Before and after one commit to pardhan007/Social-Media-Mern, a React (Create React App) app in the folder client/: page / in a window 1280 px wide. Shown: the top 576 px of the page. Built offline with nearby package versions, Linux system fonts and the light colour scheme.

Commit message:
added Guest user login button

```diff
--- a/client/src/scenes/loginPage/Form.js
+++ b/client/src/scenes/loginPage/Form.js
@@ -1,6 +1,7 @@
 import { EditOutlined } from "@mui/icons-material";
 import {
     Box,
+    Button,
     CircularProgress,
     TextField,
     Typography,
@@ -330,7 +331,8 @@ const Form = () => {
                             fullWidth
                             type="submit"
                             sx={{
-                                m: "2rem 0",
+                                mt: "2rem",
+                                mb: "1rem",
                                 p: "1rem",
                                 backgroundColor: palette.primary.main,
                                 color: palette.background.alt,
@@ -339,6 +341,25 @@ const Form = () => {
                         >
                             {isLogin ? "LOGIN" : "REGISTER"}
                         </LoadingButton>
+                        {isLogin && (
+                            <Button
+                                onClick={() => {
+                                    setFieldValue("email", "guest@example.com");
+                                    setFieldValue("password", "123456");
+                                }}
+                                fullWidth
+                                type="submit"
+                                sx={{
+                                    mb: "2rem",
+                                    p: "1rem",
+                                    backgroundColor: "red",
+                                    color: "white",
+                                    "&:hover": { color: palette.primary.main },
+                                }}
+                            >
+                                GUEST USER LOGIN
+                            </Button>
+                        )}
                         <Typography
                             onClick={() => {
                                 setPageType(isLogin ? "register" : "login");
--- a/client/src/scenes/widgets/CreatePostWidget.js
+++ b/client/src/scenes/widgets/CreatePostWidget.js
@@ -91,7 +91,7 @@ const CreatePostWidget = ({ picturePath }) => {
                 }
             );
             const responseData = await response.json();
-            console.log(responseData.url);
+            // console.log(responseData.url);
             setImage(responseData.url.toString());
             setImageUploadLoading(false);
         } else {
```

____

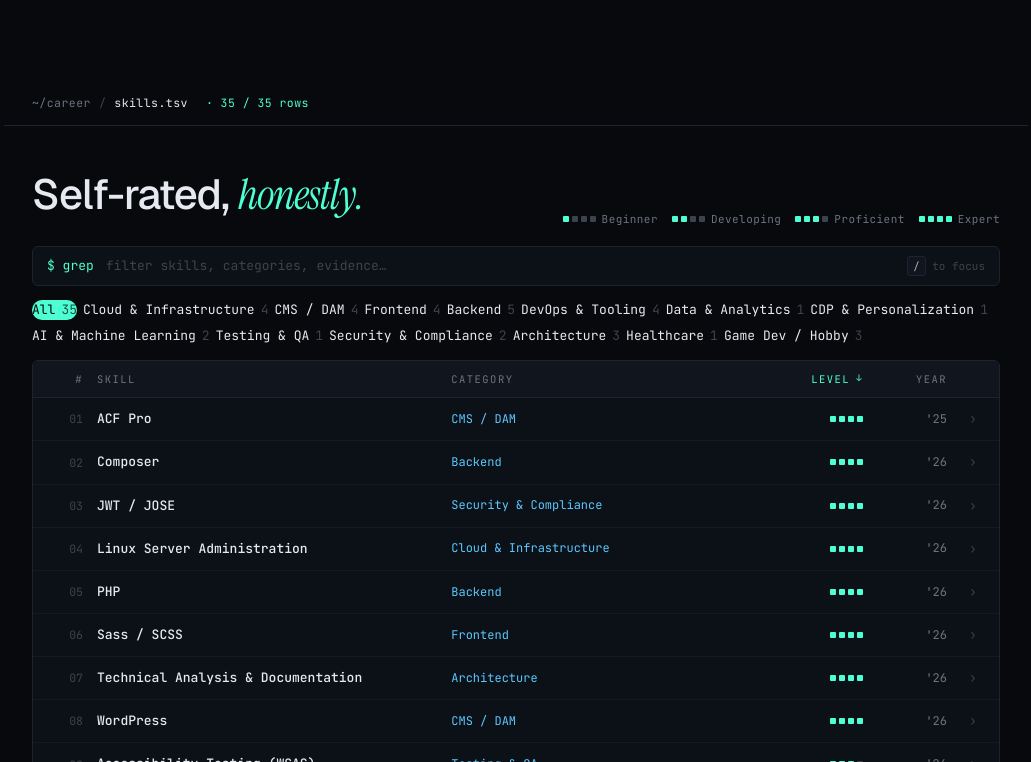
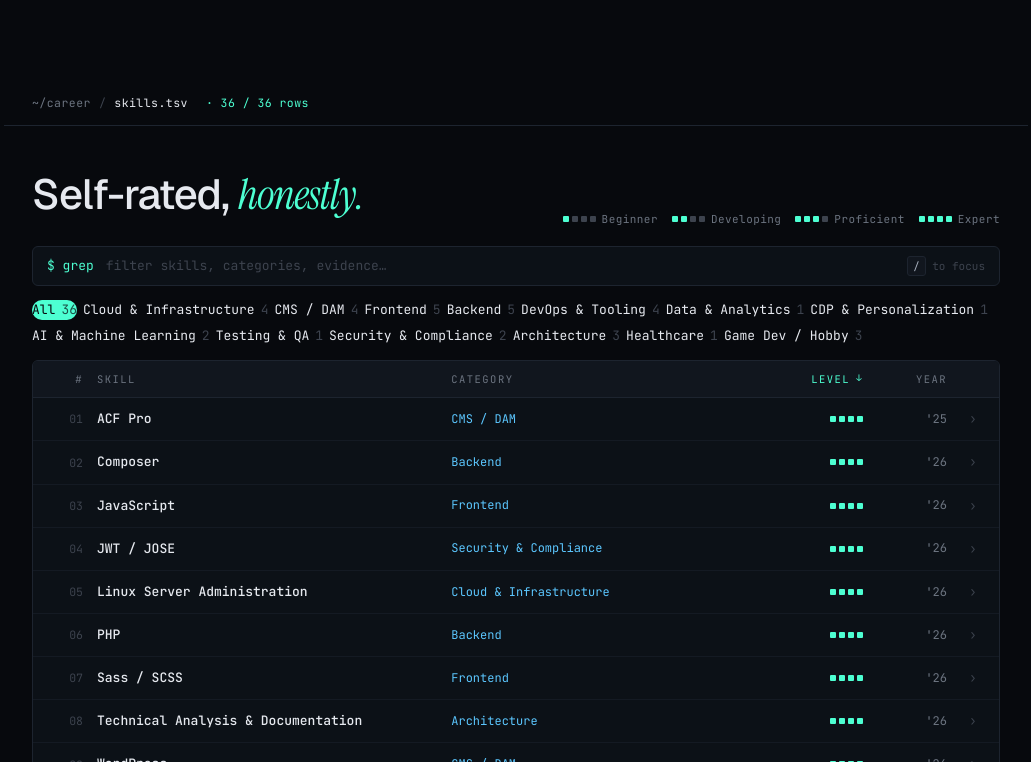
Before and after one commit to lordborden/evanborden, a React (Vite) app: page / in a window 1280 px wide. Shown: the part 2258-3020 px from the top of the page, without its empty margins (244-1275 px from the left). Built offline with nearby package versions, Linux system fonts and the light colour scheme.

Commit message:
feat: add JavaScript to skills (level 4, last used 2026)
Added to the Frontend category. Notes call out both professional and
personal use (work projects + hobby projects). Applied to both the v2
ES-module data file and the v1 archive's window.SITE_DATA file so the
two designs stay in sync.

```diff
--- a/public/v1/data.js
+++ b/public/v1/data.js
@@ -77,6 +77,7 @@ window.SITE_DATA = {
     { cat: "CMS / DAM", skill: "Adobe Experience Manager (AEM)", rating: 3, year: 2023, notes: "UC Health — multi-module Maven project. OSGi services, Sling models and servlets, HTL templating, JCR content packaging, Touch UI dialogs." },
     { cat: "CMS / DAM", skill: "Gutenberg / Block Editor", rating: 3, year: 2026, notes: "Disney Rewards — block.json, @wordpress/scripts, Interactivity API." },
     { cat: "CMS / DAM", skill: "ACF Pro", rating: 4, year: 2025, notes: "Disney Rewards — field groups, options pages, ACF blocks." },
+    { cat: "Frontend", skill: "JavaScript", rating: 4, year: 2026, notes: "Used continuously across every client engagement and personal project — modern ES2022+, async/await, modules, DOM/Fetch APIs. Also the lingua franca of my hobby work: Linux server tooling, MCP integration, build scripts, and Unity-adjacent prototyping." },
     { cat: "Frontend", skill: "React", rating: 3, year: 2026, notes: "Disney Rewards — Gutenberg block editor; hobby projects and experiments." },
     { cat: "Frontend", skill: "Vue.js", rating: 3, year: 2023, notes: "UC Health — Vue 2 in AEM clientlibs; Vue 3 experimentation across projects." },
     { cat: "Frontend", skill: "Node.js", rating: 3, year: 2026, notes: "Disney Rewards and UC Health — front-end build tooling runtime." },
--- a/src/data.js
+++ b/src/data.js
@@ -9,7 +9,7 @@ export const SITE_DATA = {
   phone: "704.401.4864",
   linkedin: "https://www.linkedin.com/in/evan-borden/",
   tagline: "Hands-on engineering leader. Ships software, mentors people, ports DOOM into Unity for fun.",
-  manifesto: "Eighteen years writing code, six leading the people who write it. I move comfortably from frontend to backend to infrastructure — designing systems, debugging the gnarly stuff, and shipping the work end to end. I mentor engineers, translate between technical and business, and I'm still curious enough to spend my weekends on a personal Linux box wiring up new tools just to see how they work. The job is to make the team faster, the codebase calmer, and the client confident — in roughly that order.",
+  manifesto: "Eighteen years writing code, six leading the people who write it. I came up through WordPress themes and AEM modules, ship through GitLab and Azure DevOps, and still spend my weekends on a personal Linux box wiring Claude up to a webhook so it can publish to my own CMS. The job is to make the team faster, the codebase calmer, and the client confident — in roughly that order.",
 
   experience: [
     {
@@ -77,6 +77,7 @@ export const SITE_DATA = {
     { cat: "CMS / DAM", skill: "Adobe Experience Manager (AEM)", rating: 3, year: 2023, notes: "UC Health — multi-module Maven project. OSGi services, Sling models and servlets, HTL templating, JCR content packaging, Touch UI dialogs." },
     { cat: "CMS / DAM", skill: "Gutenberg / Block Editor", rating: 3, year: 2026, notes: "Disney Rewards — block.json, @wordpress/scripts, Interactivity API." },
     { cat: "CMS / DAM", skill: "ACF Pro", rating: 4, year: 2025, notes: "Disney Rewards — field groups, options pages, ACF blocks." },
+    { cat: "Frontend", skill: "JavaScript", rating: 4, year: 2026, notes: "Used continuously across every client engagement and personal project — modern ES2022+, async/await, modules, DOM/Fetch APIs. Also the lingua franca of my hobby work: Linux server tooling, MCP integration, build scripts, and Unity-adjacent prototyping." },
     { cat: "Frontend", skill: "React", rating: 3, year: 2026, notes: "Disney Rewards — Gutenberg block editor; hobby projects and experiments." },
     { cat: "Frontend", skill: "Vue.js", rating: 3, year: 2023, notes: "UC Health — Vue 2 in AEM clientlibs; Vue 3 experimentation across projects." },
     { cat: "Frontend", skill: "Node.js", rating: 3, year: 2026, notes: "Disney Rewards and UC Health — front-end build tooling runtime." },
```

____

-- What the task requires --
Only lines holding "people" are wanted; copy all of them from the listing.

-- Result of the exercise --
   tagline: "Hands-on engineering leader. Ships software, mentors people, ports DOOM into Unity for fun.",
-  manifesto: "Eighteen years writing code, six leading the people who write it. I move comfortably from frontend to backend to infrastructure — designing systems, debugging the gnarly stuff, and shipping the work end to end. I mentor engineers, translate between technical and business, and I'm still curious enough to spend my weekends on a personal Linux box wiring up new tools just to see how they work. The job is to make the team faster, the codebase calmer, and the client confident — in roughly that order.",
+  manifesto: "Eighteen years writing code, six leading the people who write it. I came up through WordPress themes and AEM modules, ship through GitLab and Azure DevOps, and still spend my weekends on a personal Linux box wiring Claude up to a webhook so it can publish to my own CMS. The job is to make the team faster, the codebase calmer, and the client confident — in roughly that order.",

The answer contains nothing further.